As George Washington had anticipated, British forces under General William Howe departed from Halifax in the late spring of 1776 and headed for New York City. They entered the harbor in late June and on July 2 established headquarters on Staten Island. Ten days later, Admiral Lord Richard Howe arrived with additional forces. Over a period of several weeks the British army grew to about 32,000 men, including more than 8,000 mercenaries hired for service in America.
Washington had moved the Continental Army from Boston following the British evacuation. He realized that New York City would be difficult to defend, but its strategic and symbolic importance dictated that the effort be made. Fortifications were erected around the city, which was then confined to the southern tip of Manhattan, as well as on the Brooklyn Heights area of Long Island to the east of the city. The Americans were unsure of where the British would choose to strike first.
Beginning on August 22, the British plan began to become clear. Soldiers were transported from Staten Island to Long Island by way of Gravesend Bay. Meanwhile, on the waters off New York City, Lord Howe exchanged fire with American batteries on Manhattan. Within a few days, 20,000 British soldiers congregated in the vicinity of the village of Flatbush. The American army of 10,000 was deployed in a series of fortified positions on Brooklyn Heights and spread across the surrounding Heights of Guan. Several skirmishes occurred between small bands of the opposing forces over the following days.
On the night of August 26, British forces under General Howe were able to take advantage of intelligence
provided by local Loyalists, who identified an undefended pass leading up to the Heights of Guan. Under the cover of darkness British soldiers managed to gain a position between American forces on Guan and the main force on Brooklyn Heights. In the daylight of the 27th the British opened fire on astonished Americans, who quickly recognized their dire situation. Soldiers under John Sullivan of New Hampshire broke and ran. Fellow American commander William Alexander of Pennsylvania, known as Lord Stirling because of his claim to a Scottish title, fought effectively for a while, but was slowly encircled by numerically superior British forces. It was evident that disaster could be averted only by retreating down the hill and across the swamplands by Gowanus Creek. Such a move, however, would expose the Americans to deadly fire from the British in the hills above. To provide cover for the retreat, Alexander and Major Mordecai Gist led a band of 250 Marylanders on a direct assault against the British lines. The Americans broke under withering fire, but regrouped and bought sufficient time to allow the bulk of the army to flee, often throwing arms aside, to Brooklyn Heights. Only a handful of the Marylanders were able to escape.

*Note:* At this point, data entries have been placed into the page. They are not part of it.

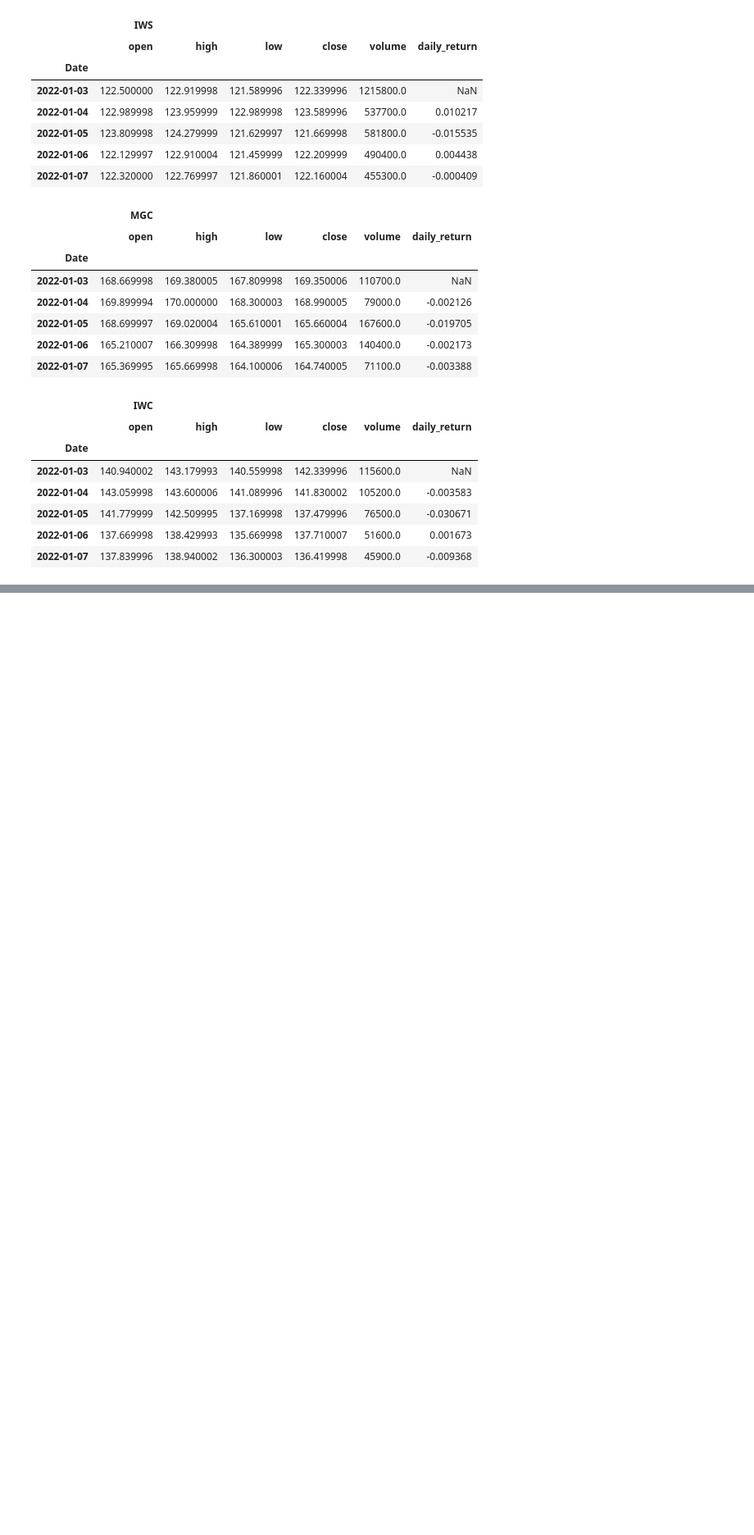
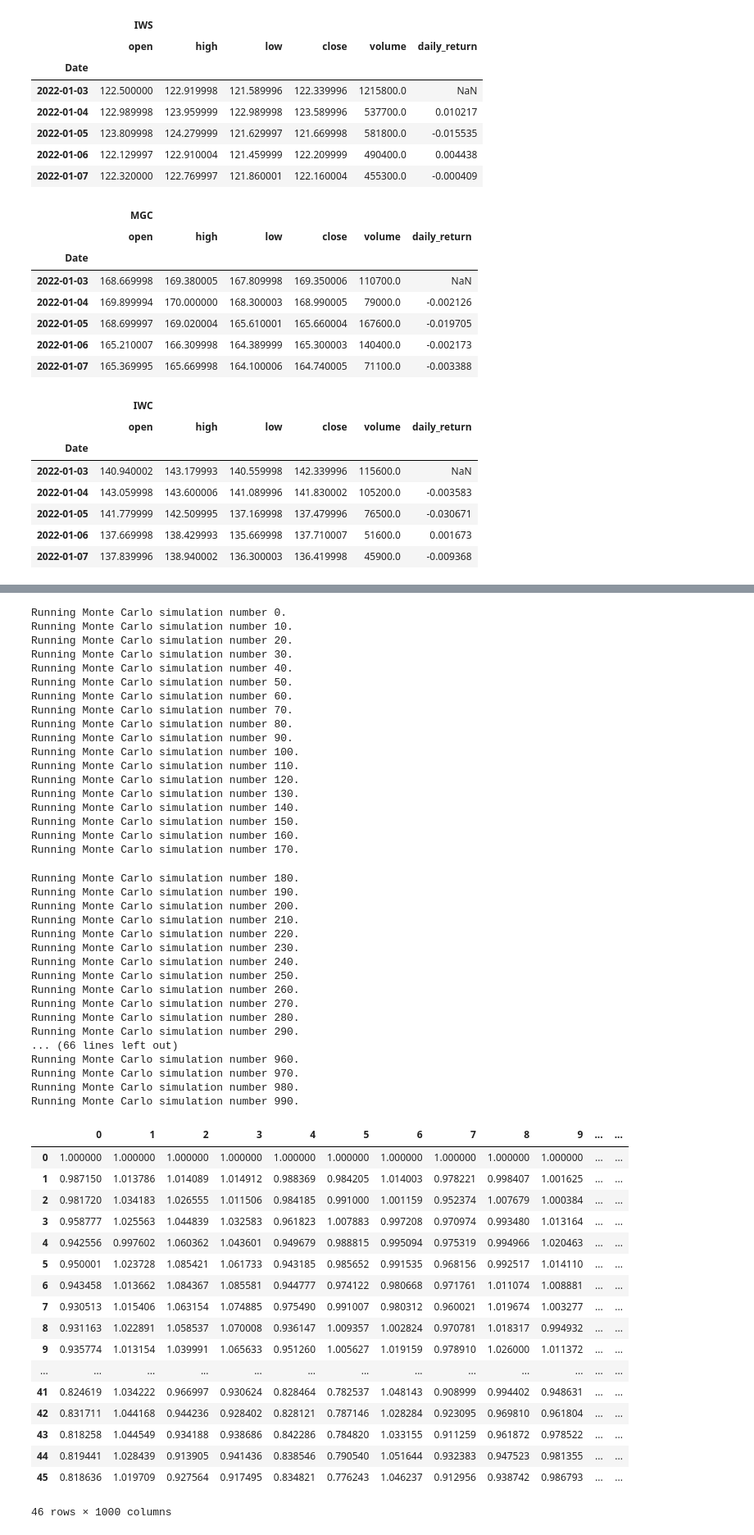
Before and after one commit to ellenicoleroberts/Crypto_SP500_Analysis, a Jupyter notebook: MonteCarlos22.ipynb, the cells around one changed output, grey strips where cells are left out. Shown at 82% size. Drawn from its saved outputs; the diff is of its cells as text; code cells hidden in the pictures; blank space fills up the shorter version.

```diff
--- a/MonteCarlos22.ipynb
+++ b/MonteCarlos22.ipynb
@@ -505,0 +590,9 @@ MC_btc_iwc.portfolio_data.head()
+# %%
+MC_btc_spy = MCSimulation(
+    portfolio_data = prices_btc_spy,
+    weights = [.1, .9],
+    num_simulation = 1000,
+    num_trading_days = 45)
+
+# Review the simulation input data
+MC_btc_spy.portfolio_data.head()
@@ -957,4 +1115,60 @@ Running Monte Carlo simulation number 990.
 46 rows × 1000 columns
+# %%
+MC_btc_spy.calc_cumulative_return()
+# %% [output]
+Running Monte Carlo simulation number 0.
+Running Monte Carlo simulation number 10.
+Running Monte Carlo simulation number 20.
+Running Monte Carlo simulation number 30.
+Running Monte Carlo simulation number 40.
+Running Monte Carlo simulation number 50.
+Running Monte Carlo simulation number 60.
+Running Monte Carlo simulation number 70.
+Running Monte Carlo simulation number 80.
+Running Monte Carlo simulation number 90.
+Running Monte Carlo simulation number 100.
+Running Monte Carlo simulation number 110.
+Running Monte Carlo simulation number 120.
+Running Monte Carlo simulation number 130.
+Running Monte Carlo simulation number 140.
+Running Monte Carlo simulation number 150.
+Running Monte Carlo simulation number 160.
+Running Monte Carlo simulation number 170.
+Running Monte Carlo simulation number 180.
+Running Monte Carlo simulation number 190.
+Running Monte Carlo simulation number 200.
+Running Monte Carlo simulation number 210.
+Running Monte Carlo simulation number 220.
+Running Monte Carlo simulation number 230.
+Running Monte Carlo simulation number 240.
+Running Monte Carlo simulation number 250.
+Running Monte Carlo simulation number 260.
+Running Monte Carlo simulation number 270.
+Running Monte Carlo simulation number 280.
+Running Monte Carlo simulation number 290.
+... (66 lines left out)
+Running Monte Carlo simulation number 960.
+Running Monte Carlo simulation number 970.
+Running Monte Carlo simulation number 980.
+Running Monte Carlo simulation number 990.
+|  | 0 | 1 | 2 | 3 | 4 | 5 | 6 | 7 | 8 | 9 | ... | ... |
+| 0 | 1.000000 | 1.000000 | 1.000000 | 1.000000 | 1.000000 | 1.000000 | 1.000000 | 1.000000 | 1.000000 | 1.000000 | ... | ... |
+| 1 | 0.987150 | 1.013786 | 1.014089 | 1.014912 | 0.988369 | 0.984205 | 1.014003 | 0.978221 | 0.998407 | 1.001625 | ... | ... |
+| 2 | 0.981720 | 1.034183 | 1.026555 | 1.011506 | 0.984185 | 0.991000 | 1.001159 | 0.952374 | 1.007679 | 1.000384 | ... | ... |
+| 3 | 0.958777 | 1.025563 | 1.044839 | 1.032583 | 0.961823 | 1.007883 | 0.997208 | 0.970974 | 0.993480 | 1.013164 | ... | ... |
+| 4 | 0.942556 | 0.997602 | 1.060362 | 1.043601 | 0.949679 | 0.988815 | 0.995094 | 0.975319 | 0.994966 | 1.020463 | ... | ... |
+| 5 | 0.950001 | 1.023728 | 1.085421 | 1.061733 | 0.943185 | 0.985652 | 0.991535 | 0.968156 | 0.992517 | 1.014110 | ... | ... |
+| 6 | 0.943458 | 1.013662 | 1.084367 | 1.085581 | 0.944777 | 0.974122 | 0.980668 | 0.971761 | 1.011074 | 1.008881 | ... | ... |
+| 7 | 0.930513 | 1.015406 | 1.063154 | 1.074885 | 0.975490 | 0.991007 | 0.980312 | 0.960021 | 1.019674 | 1.003277 | ... | ... |
+| 8 | 0.931163 | 1.022891 | 1.058537 | 1.070008 | 0.936147 | 1.009357 | 1.002824 | 0.970781 | 1.018317 | 0.994932 | ... | ... |
+| 9 | 0.935774 | 1.013154 | 1.039991 | 1.065633 | 0.951260 | 1.005627 | 1.019159 | 0.978910 | 1.026000 | 1.011372 | ... | ... |
+| ... | ... | ... | ... | ... | ... | ... | ... | ... | ... | ... | ... | ... |
+| 41 | 0.824619 | 1.034222 | 0.966997 | 0.930624 | 0.828464 | 0.782537 | 1.048143 | 0.908999 | 0.994402 | 0.948631 | ... | ... |
+| 42 | 0.831711 | 1.044168 | 0.944236 | 0.928402 | 0.828121 | 0.787146 | 1.028284 | 0.923095 | 0.969810 | 0.961804 | ... | ... |
+| 43 | 0.818258 | 1.044549 | 0.934188 | 0.938686 | 0.842286 | 0.784820 | 1.033155 | 0.911259 | 0.961872 | 0.978522 | ... | ... |
+| 44 | 0.819441 | 1.028439 | 0.913905 | 0.941436 | 0.838546 | 0.790540 | 1.051644 | 0.932383 | 0.947523 | 0.981355 | ... | ... |
+| 45 | 0.818636 | 1.019709 | 0.927564 | 0.917495 | 0.834821 | 0.776243 | 1.046237 | 0.912956 | 0.938742 | 0.986793 | ... | ... |
+46 rows × 1000 columns
 # %%
 # Visualize the 6 mo. Monte Carlo simulation by creating an overlay line plot
 #btc_line_plot = MC_btc.plot_simulation()
```
Also changed, not shown: parts of 49 cells of this notebook, 2 other files.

Alexander was eventually surrounded and he surrendered, and Sullivan was captured.
The Americans listed about 1,400 casualties from the Battle of Long Island. The British toll numbered fewer than 400. This embarrassing display was observed by a helpless Washington from atop Brooklyn Heights. For the next two days, he and his army expected a British assault, an event that would most likely had led to a decisive British victory. During this period of quiet, the weather was unseasonably cold and a steady rain fell; American morale was at a low point and many soldiers talked of surrender.
On the advice of his subordinates, Washington took advantage of British inaction and planned a retreat to Manhattan. British control of the harbor and rivers made this a risky prospect. Nevertheless, on the evening of August 29, the American army was ferried across the East River in a flotilla of small craft provided by sympathetic civilians. The retreat was aided immensely by calm waters that enabled the overloaded boats to make the crossing safely and by thick fog in the early hours of the next day that masked the departure of the last soldiers — which included a somber Washington.
The question remains about why the British did not use their superiority on land and sea to strike a potentially lethal blow against the Patriot cause. Most historians agree that William Howe chose not to assault Brooklyn Heights because of his earlier experience at Bunker Hill
where he also commanded an overwhelming force, but suffered extremely heavy losses. The general decided instead to set up a siege, believing that time was on his side. The failure of his brother, Admiral Howe, to halt the retreat across the East River has been ascribed to unfavorable winds that prevented his ships from destroying the tiny American flotilla and its human cargo. More recent historians, however, have argued that no ill wind was blowing at the time and that the admiral, a friend of America, was hoping to conclude affairs with a peace settlement, not a military victory to conclude the Battle of Long Island.
See also campaigns of 1776
and timeline of the War of Independence